El trabajo de Osinfor entre 2009 y 2018: árboles supervisados, existentes e inexistentes

Este informe detalla el trabajo de Osinfor sobre la supervisión de árboles, les mostramos las estadísticas de árboles declarados también inexistentes:
Osinfor entre el 2009 – 2018 supervisó 659 089 árboles en el territorio nacional, de los cuales 135 164 fueron declarados como inexistentes, representando un 20.51 % del total.
La cantidad de árboles supervisados ha ido aumentando progresivamente por año.
En el año 2015, supervisaron 113 292 árboles, 38 916 fueron declarados inexistentes (34.35 %). Este fue un caso especial.
El período 2016 – 2018 es el único en el que se muestra una reducción progresiva y considerable de los árboles inexistentes.


ITTO- Trade Statement, ITTC54 2018, Yokohama

Sustainability and legality in the tropical timber trade are crucial issues.

This very point was obvious in the recent trade agreement between Canada, USA and Mexico which pointedly acknowledges the importance of Sustainable Forestry Management (SFM) and noted its importance in sustainable development, conservation and sustainable use of resources. The agreement highlights green managed forests’ contribution to global environmental security as well as the critical role of forests in providing essential ecosystem services, job creation and alleviating poverty. Significantly, the agreement has provisions to combat the illegal trade in timber and also, quite importantly, includes support for SFM and legal trade.

ITTO has worked for 40 years on sustainability and trade promotion, yet tropical timber consumption in traditional markets has been declining for years. The TAG recognizes there seems to be a dis-connect between ITTC and the timber industry which has allowed this to happen. If we do not act urgently, the conversion of tropical forest land will continue

Froman says he’s ‘encouraged’ by Peru’s crackdown on illegal logging

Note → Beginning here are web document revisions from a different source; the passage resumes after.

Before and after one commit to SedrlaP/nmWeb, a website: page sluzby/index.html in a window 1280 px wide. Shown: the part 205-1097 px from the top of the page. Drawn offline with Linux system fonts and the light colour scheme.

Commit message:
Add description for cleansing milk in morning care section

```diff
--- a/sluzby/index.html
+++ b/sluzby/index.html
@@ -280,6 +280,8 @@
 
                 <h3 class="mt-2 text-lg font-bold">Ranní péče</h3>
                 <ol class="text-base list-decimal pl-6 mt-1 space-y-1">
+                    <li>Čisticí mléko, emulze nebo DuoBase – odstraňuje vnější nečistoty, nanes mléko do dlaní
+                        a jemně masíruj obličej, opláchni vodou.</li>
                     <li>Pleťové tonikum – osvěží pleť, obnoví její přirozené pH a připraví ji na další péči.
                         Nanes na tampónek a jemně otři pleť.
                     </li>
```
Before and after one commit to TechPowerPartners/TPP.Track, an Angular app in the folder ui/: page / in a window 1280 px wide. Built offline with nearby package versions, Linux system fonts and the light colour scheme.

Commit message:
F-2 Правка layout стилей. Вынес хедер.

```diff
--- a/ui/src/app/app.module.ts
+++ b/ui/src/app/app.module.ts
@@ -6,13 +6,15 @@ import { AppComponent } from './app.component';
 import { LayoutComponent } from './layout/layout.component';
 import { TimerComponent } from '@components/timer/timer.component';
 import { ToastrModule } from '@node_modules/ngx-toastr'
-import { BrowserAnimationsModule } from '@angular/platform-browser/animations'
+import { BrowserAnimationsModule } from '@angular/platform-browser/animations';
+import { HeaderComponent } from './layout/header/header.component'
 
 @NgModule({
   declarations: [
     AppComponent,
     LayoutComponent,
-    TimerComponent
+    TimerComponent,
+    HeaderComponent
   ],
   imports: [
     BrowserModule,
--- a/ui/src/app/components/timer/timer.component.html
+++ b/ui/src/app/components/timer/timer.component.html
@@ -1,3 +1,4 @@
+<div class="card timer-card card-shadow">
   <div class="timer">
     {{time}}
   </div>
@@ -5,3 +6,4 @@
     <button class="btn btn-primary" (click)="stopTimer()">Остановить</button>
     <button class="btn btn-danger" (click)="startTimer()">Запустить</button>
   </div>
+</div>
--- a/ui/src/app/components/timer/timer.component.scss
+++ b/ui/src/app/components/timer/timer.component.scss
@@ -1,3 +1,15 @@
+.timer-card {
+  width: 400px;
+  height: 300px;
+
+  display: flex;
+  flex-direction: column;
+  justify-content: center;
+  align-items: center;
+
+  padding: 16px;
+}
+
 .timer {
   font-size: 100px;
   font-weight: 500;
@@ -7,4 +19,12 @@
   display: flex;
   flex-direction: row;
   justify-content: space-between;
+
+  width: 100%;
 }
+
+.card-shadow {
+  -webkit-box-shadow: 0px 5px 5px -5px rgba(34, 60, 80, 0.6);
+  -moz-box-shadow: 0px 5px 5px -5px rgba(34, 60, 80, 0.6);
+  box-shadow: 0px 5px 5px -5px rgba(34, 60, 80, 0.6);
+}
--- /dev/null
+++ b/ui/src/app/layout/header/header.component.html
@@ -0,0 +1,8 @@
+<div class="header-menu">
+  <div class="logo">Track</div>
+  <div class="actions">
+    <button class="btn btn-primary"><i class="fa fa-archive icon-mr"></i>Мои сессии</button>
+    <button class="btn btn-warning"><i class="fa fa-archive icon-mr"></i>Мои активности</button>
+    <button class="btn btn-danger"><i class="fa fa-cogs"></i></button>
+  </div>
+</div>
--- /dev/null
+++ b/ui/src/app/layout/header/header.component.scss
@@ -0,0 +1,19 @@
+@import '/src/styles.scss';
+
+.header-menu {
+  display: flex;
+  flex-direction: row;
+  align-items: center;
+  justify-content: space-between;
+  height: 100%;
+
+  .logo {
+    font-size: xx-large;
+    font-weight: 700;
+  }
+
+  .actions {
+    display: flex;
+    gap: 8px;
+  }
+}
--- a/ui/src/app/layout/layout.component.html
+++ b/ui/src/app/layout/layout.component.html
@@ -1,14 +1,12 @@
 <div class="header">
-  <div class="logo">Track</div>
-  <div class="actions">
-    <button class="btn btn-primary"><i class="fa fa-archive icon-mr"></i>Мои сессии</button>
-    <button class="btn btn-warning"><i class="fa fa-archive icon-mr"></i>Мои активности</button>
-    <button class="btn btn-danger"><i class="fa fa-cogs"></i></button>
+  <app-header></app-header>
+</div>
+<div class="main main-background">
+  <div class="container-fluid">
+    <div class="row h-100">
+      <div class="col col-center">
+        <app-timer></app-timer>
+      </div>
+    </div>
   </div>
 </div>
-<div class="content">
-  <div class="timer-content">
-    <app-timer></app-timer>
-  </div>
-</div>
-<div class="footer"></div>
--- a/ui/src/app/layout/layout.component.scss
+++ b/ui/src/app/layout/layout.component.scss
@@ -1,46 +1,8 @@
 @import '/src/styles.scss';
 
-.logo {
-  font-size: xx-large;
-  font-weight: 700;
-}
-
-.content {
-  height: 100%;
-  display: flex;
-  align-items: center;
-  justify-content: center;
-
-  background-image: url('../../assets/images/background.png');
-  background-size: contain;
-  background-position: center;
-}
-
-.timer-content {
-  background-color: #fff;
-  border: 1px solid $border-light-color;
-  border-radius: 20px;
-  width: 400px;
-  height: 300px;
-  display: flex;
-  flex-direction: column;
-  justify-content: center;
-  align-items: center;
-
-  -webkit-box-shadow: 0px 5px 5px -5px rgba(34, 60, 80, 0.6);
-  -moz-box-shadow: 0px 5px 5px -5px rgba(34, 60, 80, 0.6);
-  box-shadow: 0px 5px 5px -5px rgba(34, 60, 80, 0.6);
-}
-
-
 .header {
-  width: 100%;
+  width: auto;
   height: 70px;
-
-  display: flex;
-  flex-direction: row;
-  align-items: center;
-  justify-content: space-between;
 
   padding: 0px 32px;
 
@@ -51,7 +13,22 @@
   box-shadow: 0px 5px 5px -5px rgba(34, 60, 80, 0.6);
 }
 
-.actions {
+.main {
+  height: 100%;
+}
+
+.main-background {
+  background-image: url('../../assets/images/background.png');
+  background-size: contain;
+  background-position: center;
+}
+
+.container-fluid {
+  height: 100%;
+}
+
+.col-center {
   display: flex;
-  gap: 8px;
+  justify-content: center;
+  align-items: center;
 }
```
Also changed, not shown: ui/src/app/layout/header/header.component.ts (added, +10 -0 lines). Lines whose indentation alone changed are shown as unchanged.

The United States’ top trade negotiator, Michael Froman, said he’s “encouraged” by the recent steps taken by the Peruvian government to stem the flow of illegally harvested and exported timber from the South American country.
“While Peru has made important progress under the PTPA (U.S.-Peru Trade Promotion Agreement) to combat illegal logging, there is still much more work to be done,” Froman said in a statement Tuesday. “For the sake of our forests, our global environment, and our shared future, we will continue to closely monitor the situation in Peru and work closely with them to advance environmental progress.”
Last week, the Office of the United States Trade Representative (USTR) co-chaired a meeting of the Environmental Affairs Council and Sub-Committee on Forest Sector Governance, which was established under the PTPA.
During the meetings, U.S. and Peruvian officials discussed the progress made, so far, to address illegal logging, challenges that remain, and how both countries can work together and individually to address those challenges.
“PTPA provides a strong foundation for addressing environmental challenges, including illegal logging,” Froman said.
The United States earlier this year raised one of the PTPA’s monitoring tools by requesting that Peru verify the legality of a Peruvian timber shipment that had recently entered the United States. “The Peruvian government’s findings in the case of this shipment confirmed USTR’s concerns, and the Interagency Timber Committee responded by identifying several areas where additional work is needed in the fight against illegal logging in Peru,” USTR said.
U.S. and Peruvian trade officials have agreed to double down on their efforts to stop illegal logging in the South American country. In particular, Peru has amended its export documentation to improve traceability of timber shipments; implemented measures for the prevention and timely detection of illegally harvested timber, including third-party inspections prior to timber export; improved the accuracy of annual forest management plans; and has held violators accountable.
At the Environmental Affairs Council meeting, the U.S. and Peru also announced the hiring of a new executive director, Dino Delgado, for the independent secretariat established under the PTPA to receive and review submissions from the public about environmental law enforcement. “These efforts will help to promote public participation and transparency, which are key elements of the PTPA,” USTR said.